* _How to complete this task_
In the records below, find the line containing "Authz-->>BFF: ACTIVE failed"; give it again exactly, along with every line that follows, and nothing else.

◇ ◇ ◇

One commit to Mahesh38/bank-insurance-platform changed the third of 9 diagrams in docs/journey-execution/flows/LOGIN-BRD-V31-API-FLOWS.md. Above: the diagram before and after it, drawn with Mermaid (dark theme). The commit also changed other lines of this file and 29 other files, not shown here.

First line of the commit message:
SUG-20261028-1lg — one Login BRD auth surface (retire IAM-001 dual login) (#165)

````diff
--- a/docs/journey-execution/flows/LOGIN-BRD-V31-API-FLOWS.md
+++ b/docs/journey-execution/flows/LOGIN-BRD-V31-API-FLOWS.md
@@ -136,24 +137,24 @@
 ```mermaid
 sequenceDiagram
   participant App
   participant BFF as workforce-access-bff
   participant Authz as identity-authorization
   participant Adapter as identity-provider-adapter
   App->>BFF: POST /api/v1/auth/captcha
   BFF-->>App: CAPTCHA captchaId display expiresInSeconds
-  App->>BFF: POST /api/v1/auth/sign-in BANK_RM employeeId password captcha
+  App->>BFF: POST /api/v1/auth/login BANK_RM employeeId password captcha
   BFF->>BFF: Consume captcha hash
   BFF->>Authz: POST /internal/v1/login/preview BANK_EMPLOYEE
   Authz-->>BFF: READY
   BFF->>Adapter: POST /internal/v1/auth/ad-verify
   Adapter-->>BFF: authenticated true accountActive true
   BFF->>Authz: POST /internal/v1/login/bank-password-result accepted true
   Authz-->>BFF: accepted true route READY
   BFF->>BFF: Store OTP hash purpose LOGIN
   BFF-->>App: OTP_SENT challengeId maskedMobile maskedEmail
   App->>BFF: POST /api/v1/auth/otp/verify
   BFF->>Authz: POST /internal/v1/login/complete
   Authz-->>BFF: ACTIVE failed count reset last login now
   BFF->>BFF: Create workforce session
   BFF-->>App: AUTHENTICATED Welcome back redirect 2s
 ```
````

◇ ◇ ◇

* _Response to this task_
   Authz-->>BFF: ACTIVE failed count reset last login now
   BFF->>BFF: Create workforce session
   BFF-->>App: AUTHENTICATED Welcome back redirect 2s
 ```
````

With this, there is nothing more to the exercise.